**What you have to do:** In the entries below, every line with the string "diagrams" is to be reported.

**Dataset records:**
● ● ● ● ●

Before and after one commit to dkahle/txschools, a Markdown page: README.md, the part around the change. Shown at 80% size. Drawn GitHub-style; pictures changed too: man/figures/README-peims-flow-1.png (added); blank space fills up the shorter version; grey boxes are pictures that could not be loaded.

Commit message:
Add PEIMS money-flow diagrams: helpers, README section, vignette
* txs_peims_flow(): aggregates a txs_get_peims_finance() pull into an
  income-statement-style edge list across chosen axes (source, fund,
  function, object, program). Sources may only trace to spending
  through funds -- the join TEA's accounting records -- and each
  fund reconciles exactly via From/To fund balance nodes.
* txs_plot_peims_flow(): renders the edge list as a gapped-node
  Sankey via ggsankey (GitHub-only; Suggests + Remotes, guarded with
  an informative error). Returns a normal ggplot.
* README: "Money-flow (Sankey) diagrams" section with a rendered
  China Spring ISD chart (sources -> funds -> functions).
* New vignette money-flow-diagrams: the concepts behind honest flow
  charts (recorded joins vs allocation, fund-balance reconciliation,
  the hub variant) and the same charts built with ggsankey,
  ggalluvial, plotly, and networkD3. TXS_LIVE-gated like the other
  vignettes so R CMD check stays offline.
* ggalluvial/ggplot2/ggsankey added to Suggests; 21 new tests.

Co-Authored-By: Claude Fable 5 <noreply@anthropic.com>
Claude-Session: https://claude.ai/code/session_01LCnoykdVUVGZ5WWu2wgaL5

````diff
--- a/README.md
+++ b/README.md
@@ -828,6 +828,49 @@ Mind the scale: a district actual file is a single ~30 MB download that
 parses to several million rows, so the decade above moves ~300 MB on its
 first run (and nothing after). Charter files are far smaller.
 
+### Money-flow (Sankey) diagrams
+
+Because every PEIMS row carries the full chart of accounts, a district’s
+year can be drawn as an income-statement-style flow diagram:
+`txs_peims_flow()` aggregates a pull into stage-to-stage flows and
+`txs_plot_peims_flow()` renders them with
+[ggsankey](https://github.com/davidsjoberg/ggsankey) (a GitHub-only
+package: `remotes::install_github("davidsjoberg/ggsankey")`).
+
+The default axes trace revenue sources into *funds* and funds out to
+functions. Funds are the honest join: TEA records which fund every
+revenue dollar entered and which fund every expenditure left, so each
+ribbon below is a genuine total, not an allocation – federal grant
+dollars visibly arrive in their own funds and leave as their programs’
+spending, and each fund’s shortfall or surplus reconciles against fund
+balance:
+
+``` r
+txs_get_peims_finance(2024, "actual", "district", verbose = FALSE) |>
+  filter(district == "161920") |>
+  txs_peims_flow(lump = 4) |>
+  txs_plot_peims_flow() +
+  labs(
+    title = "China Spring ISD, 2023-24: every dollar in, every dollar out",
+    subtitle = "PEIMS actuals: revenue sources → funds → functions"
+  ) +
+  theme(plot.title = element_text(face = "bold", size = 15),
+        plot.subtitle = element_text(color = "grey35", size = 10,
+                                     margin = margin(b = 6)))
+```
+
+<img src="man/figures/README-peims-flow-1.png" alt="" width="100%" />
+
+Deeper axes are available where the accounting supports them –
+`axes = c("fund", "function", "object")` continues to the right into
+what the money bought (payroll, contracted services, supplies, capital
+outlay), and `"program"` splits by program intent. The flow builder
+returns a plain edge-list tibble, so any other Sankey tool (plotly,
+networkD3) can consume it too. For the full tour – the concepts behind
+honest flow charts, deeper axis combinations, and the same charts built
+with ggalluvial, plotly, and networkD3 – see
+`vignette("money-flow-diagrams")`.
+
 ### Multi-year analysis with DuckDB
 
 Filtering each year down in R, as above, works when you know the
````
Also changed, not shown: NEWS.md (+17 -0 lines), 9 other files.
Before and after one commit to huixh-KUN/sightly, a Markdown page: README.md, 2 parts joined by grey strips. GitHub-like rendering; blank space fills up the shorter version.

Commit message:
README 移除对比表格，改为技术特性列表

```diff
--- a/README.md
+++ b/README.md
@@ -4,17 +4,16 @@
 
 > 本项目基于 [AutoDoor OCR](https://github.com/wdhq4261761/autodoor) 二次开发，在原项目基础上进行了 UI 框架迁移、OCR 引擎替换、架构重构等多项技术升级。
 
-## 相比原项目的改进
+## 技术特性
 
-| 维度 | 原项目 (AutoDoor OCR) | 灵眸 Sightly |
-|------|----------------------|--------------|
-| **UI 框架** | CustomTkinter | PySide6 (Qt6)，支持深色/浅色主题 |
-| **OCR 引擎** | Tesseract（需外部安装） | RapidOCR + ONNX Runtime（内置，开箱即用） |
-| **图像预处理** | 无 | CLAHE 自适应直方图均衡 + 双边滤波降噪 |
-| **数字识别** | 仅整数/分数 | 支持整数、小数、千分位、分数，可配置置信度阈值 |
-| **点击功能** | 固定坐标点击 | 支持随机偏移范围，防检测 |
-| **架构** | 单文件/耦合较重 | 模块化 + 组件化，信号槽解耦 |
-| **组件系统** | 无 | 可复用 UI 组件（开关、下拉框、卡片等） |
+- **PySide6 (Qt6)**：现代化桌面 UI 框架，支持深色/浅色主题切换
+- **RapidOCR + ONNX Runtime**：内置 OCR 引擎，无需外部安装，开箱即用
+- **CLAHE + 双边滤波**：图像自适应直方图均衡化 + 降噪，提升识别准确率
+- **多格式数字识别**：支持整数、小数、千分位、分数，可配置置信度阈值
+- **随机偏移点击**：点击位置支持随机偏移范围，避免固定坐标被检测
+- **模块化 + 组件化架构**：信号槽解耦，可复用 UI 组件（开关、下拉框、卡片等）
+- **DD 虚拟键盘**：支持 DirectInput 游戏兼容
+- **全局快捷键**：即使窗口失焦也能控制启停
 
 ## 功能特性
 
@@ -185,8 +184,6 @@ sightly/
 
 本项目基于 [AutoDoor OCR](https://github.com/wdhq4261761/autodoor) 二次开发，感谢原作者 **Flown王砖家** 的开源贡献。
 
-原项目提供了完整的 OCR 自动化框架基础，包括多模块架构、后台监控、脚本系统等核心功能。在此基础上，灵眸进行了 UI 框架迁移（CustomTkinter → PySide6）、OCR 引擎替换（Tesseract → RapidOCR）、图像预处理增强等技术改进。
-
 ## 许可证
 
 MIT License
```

● ● ● ● ●

**Result of the task:**
Add PEIMS money-flow diagrams: helpers, README section, vignette
* README: "Money-flow (Sankey) diagrams" section with a rendered
* New vignette money-flow-diagrams: the concepts behind honest flow
+### Money-flow (Sankey) diagrams
+`vignette("money-flow-diagrams")`.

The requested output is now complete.